### [Work instructions]
Would you please copy every line below that includes the string "fills"?

****************

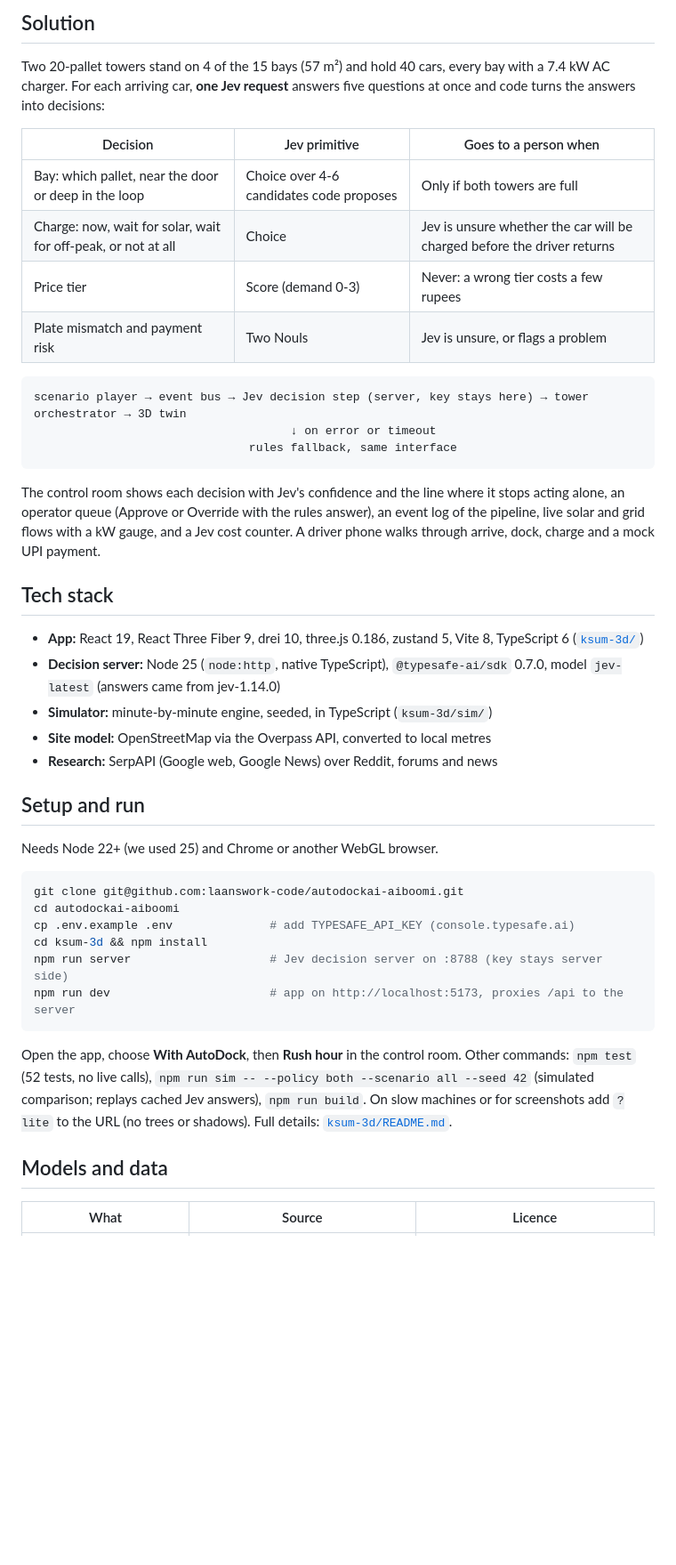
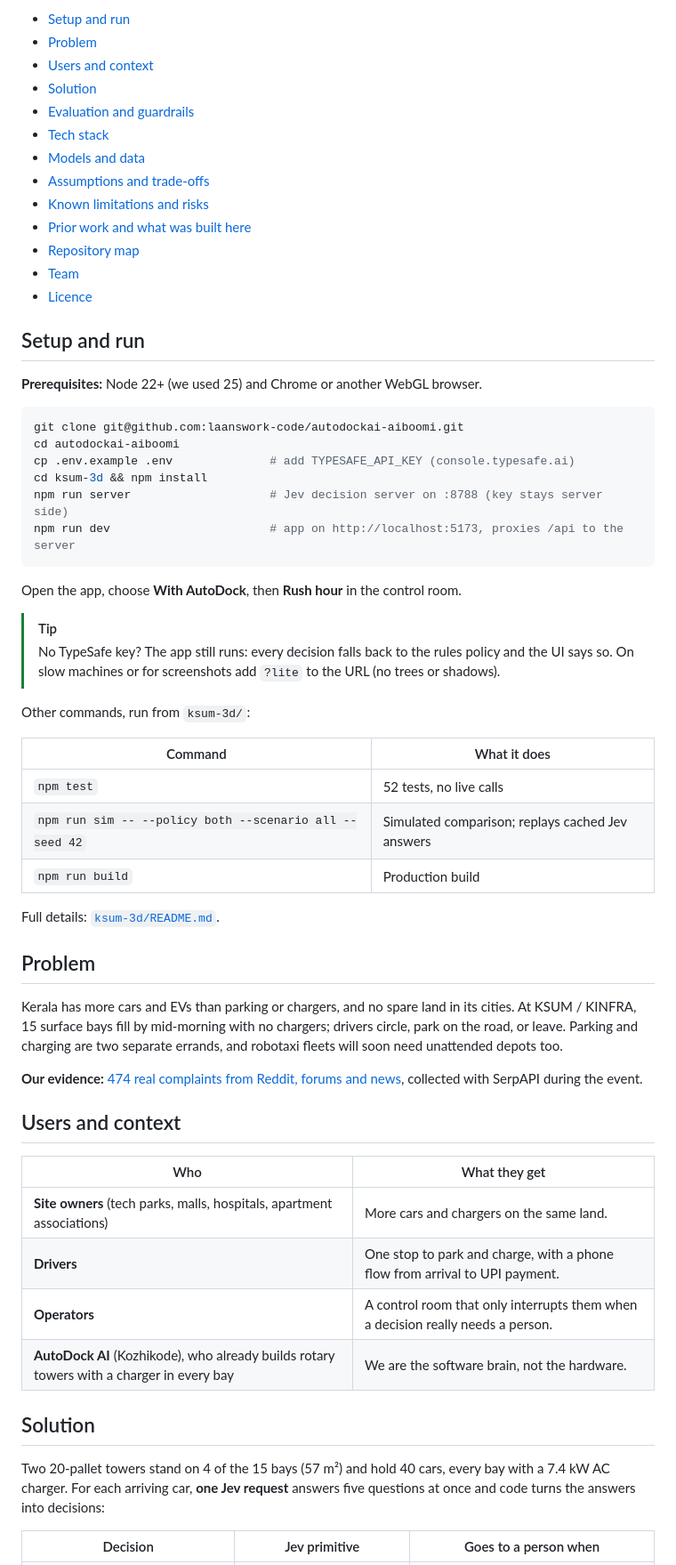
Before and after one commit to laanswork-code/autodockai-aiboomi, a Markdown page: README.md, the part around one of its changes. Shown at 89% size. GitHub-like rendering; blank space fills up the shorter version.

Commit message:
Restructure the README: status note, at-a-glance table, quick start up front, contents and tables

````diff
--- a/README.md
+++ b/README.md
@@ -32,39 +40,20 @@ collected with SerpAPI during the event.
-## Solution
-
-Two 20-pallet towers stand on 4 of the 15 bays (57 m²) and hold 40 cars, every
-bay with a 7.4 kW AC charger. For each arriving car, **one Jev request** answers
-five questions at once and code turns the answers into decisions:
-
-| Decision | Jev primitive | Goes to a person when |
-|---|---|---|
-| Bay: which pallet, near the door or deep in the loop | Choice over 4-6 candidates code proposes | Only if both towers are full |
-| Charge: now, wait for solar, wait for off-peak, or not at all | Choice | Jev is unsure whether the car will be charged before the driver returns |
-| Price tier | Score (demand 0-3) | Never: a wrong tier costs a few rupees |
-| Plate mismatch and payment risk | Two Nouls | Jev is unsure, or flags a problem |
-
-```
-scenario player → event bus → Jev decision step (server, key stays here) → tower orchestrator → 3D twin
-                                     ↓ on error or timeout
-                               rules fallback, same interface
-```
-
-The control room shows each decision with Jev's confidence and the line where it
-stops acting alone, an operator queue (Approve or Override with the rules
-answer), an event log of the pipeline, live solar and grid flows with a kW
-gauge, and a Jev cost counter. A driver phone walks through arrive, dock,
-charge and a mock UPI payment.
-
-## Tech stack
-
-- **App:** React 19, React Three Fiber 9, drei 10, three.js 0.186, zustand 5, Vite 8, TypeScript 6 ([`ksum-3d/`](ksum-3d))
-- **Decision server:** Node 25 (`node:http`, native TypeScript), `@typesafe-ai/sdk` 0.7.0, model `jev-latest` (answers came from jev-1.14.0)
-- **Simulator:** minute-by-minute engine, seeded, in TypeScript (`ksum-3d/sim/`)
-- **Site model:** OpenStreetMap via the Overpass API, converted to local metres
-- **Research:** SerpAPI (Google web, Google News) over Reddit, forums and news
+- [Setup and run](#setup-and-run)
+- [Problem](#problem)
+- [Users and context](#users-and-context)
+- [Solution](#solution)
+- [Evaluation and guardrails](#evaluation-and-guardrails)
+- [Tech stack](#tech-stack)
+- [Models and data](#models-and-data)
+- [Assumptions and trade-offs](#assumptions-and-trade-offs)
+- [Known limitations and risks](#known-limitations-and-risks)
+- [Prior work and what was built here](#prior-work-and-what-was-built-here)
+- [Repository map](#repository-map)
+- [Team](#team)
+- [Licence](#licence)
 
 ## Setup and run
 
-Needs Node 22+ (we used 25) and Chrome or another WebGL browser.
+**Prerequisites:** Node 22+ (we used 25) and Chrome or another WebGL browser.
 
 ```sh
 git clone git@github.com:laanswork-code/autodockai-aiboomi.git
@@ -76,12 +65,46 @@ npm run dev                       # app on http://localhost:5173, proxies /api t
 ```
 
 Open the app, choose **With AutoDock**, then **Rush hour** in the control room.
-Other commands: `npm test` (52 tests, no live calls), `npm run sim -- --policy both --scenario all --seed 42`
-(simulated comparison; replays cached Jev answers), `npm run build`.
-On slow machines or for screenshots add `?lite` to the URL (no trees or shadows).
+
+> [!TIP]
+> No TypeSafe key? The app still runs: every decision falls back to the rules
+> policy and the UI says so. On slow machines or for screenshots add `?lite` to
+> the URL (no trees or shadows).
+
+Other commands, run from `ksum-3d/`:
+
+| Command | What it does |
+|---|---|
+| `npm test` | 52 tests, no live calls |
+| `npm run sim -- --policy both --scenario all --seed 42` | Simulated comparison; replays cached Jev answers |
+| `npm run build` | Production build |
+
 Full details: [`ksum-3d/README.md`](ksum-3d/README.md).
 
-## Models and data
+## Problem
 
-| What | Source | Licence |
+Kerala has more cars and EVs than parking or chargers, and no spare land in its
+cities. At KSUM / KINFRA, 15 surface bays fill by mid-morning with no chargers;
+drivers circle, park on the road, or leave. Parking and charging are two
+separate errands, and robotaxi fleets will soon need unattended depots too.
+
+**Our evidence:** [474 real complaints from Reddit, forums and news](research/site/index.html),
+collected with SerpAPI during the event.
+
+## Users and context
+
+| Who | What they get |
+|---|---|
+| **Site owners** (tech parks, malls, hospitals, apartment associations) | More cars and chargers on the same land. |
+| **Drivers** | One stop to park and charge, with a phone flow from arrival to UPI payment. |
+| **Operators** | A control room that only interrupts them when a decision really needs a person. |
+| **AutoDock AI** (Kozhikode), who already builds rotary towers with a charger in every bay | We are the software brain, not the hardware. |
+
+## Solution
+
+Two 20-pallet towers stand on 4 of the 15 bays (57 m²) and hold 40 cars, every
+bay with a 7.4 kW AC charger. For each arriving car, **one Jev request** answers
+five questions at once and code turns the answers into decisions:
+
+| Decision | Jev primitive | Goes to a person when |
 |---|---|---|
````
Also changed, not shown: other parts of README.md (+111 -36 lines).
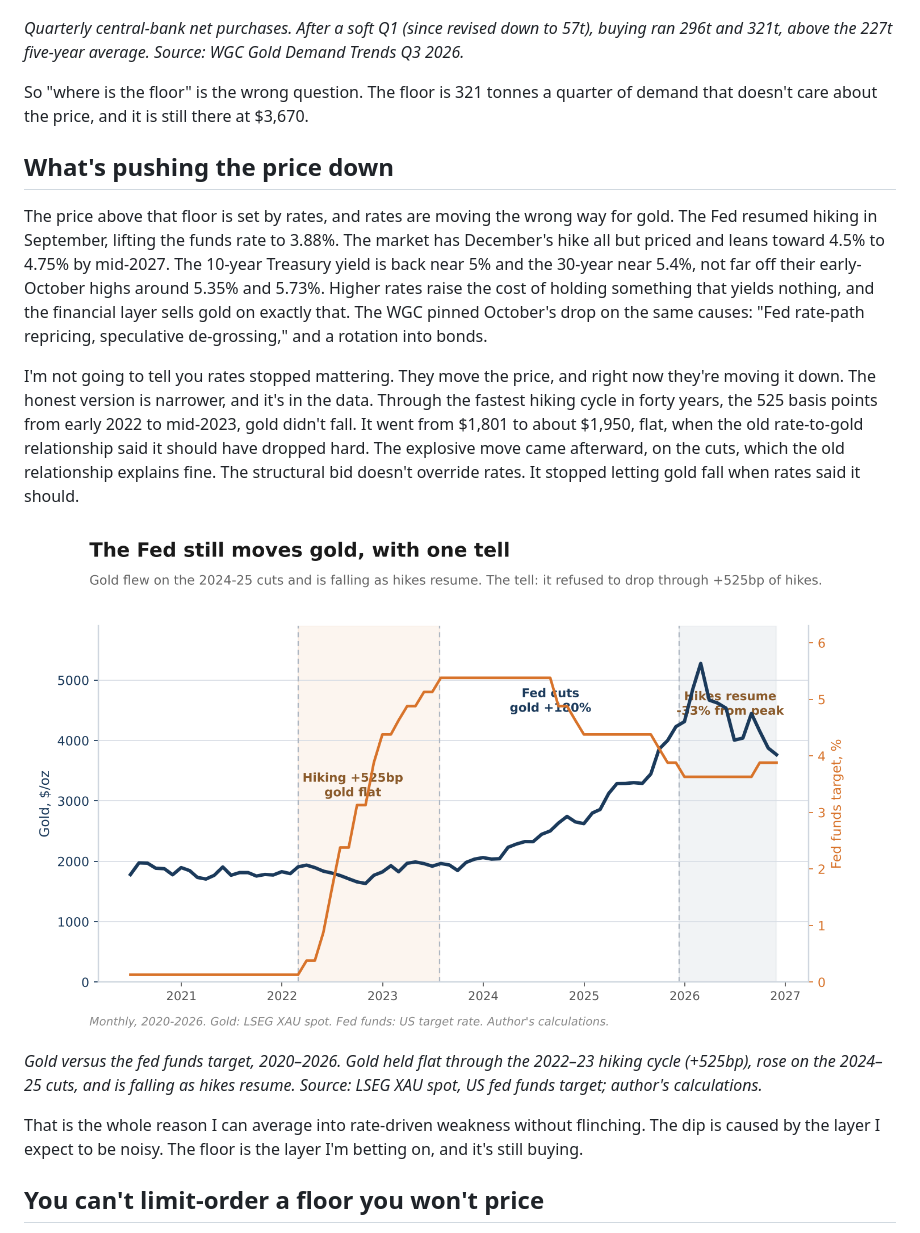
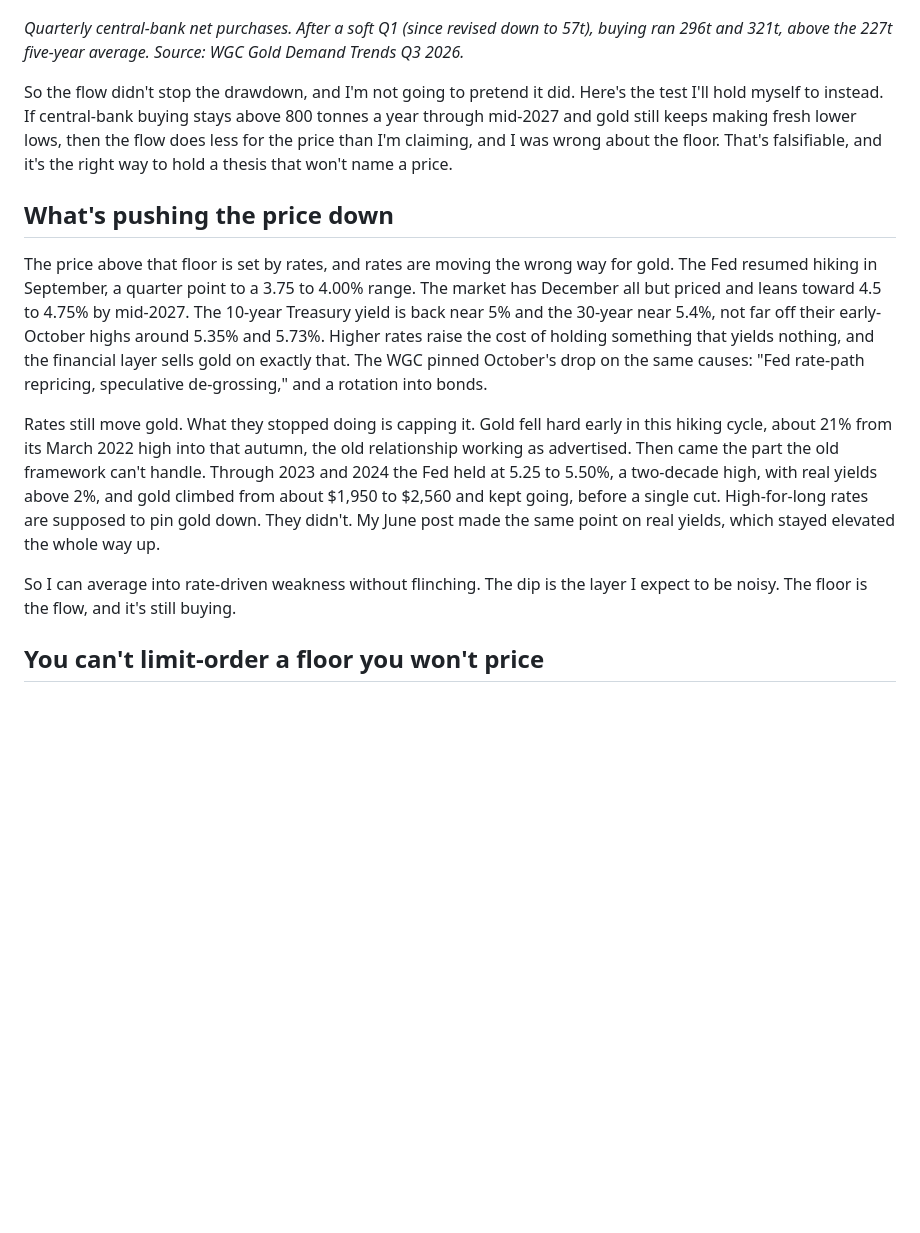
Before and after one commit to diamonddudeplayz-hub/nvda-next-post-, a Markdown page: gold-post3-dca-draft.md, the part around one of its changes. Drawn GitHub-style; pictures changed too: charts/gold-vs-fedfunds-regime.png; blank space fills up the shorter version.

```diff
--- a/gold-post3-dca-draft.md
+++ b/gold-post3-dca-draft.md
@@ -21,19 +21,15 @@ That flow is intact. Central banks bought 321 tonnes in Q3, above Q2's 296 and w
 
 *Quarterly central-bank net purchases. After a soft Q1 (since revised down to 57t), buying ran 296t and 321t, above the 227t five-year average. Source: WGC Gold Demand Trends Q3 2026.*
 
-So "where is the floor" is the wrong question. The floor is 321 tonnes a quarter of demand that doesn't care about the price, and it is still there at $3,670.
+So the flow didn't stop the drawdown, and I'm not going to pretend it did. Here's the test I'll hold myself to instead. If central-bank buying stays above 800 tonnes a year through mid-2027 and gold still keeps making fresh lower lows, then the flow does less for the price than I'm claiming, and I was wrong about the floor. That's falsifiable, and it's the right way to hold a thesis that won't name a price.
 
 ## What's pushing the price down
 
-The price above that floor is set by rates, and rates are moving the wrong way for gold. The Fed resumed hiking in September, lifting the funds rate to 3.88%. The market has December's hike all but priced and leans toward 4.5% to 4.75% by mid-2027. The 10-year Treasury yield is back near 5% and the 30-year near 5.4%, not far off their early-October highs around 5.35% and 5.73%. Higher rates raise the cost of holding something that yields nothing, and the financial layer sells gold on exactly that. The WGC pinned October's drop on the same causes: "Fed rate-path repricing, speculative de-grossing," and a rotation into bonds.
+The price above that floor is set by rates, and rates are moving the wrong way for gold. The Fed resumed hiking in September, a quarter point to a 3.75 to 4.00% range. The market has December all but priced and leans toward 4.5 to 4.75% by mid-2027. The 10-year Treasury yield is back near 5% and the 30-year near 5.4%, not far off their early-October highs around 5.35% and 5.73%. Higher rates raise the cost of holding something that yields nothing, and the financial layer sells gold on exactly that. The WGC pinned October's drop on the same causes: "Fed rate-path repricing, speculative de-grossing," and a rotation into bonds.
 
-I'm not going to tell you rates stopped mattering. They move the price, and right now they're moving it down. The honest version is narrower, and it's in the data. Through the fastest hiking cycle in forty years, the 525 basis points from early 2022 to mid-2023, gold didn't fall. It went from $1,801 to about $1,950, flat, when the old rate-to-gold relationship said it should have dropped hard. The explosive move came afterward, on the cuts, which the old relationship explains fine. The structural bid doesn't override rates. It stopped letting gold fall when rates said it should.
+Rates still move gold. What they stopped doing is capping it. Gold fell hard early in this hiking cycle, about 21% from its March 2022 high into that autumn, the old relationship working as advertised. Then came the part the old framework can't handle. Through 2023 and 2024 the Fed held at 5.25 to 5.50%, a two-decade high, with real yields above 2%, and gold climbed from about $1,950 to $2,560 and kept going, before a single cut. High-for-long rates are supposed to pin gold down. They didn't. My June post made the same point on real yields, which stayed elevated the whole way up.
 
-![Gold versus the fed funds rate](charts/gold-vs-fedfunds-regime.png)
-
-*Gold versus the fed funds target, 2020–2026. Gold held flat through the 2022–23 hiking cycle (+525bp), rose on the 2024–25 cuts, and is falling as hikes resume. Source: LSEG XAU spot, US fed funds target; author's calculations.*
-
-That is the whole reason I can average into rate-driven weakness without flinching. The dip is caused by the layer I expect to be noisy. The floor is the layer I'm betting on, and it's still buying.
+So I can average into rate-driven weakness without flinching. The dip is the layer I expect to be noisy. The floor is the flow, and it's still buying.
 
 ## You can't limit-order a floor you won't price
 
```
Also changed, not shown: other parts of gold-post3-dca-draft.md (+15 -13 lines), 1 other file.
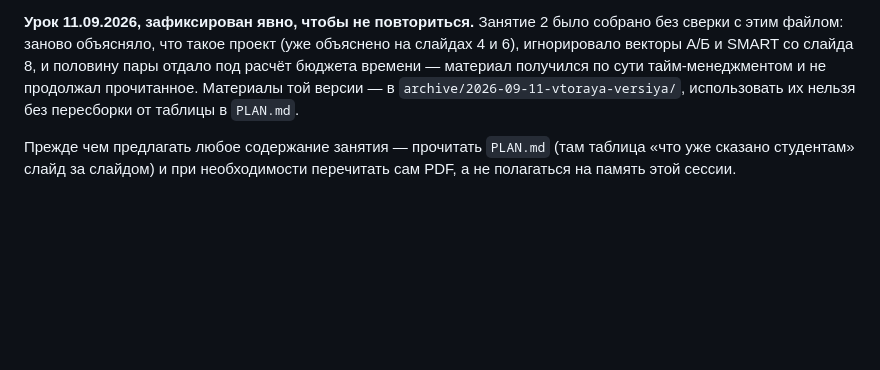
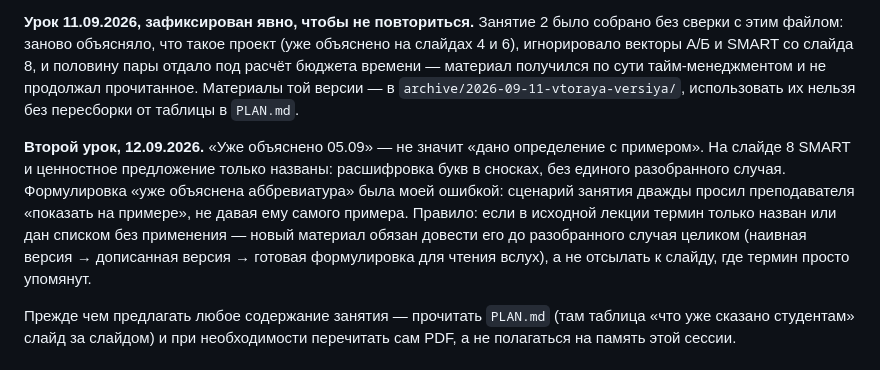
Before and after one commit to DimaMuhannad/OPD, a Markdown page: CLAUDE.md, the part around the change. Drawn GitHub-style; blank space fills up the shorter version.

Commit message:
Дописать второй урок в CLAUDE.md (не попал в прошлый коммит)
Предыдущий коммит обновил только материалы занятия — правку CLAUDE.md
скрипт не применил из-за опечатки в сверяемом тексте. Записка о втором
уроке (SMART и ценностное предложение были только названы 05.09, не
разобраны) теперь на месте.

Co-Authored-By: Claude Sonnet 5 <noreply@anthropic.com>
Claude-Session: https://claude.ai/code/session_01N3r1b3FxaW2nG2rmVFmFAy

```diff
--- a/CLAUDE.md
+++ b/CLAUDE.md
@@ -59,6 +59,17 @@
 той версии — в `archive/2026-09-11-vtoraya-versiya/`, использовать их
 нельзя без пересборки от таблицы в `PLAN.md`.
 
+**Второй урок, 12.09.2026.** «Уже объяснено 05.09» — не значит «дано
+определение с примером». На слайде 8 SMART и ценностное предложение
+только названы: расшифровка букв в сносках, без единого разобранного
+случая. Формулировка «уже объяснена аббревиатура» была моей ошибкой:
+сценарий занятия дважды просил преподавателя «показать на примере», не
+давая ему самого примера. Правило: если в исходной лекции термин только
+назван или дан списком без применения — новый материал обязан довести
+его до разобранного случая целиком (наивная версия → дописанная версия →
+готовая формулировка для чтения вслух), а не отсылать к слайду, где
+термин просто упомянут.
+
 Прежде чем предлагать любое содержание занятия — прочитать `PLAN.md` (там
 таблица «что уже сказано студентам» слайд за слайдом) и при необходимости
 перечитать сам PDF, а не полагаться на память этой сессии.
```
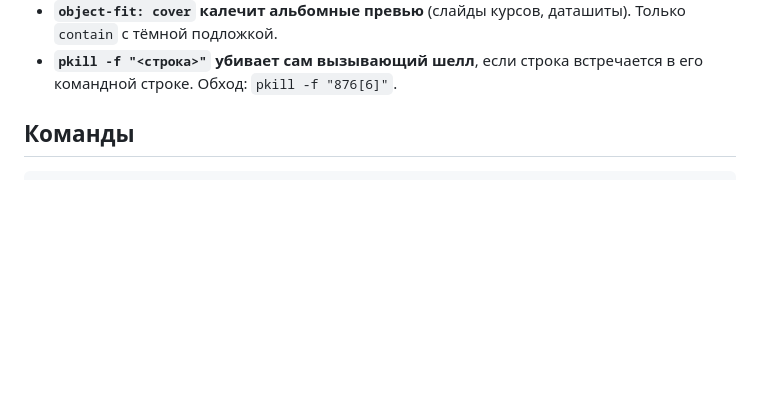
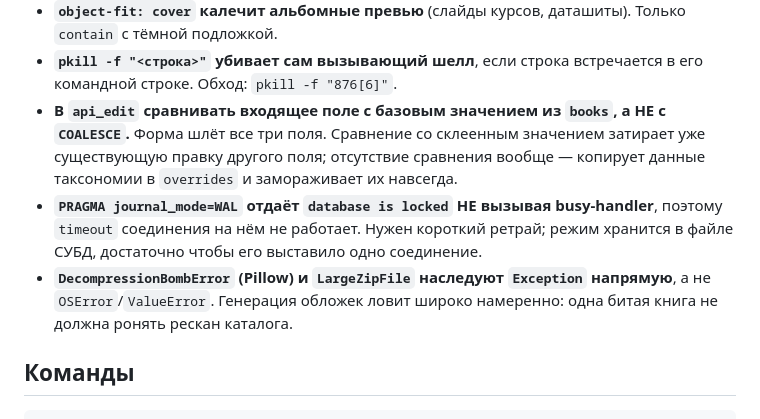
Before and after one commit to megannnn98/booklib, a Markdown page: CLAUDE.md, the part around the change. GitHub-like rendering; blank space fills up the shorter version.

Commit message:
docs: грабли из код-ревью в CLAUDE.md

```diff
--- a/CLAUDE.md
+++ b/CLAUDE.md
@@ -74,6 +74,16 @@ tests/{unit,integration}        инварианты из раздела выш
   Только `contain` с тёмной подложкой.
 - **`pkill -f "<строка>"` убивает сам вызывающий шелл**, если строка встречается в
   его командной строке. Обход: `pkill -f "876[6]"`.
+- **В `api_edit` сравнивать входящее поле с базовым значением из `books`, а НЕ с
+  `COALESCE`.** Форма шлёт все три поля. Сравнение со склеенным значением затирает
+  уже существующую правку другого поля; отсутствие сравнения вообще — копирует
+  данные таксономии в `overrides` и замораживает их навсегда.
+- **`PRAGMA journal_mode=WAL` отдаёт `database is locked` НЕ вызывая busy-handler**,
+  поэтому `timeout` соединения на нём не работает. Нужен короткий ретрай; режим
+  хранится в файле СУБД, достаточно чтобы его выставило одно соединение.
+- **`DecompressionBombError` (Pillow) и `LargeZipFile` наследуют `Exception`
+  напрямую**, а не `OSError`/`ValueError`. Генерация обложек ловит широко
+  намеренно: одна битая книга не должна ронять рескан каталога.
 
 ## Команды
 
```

****************

### [Solution to this task]
Before and after one commit to laanswork-code/autodockai-aiboomi, a Markdown page: README.md, the part around one of its changes. Shown at 89% size. GitHub-like rendering; blank space fills up the shorter version.
Before and after one commit to diamonddudeplayz-hub/nvda-next-post-, a Markdown page: gold-post3-dca-draft.md, the part around one of its changes. Drawn GitHub-style; pictures changed too: charts/gold-vs-fedfunds-regime.png; blank space fills up the shorter version.
Before and after one commit to DimaMuhannad/OPD, a Markdown page: CLAUDE.md, the part around the change. Drawn GitHub-style; blank space fills up the shorter version.
Before and after one commit to megannnn98/booklib, a Markdown page: CLAUDE.md, the part around the change. GitHub-like rendering; blank space fills up the shorter version.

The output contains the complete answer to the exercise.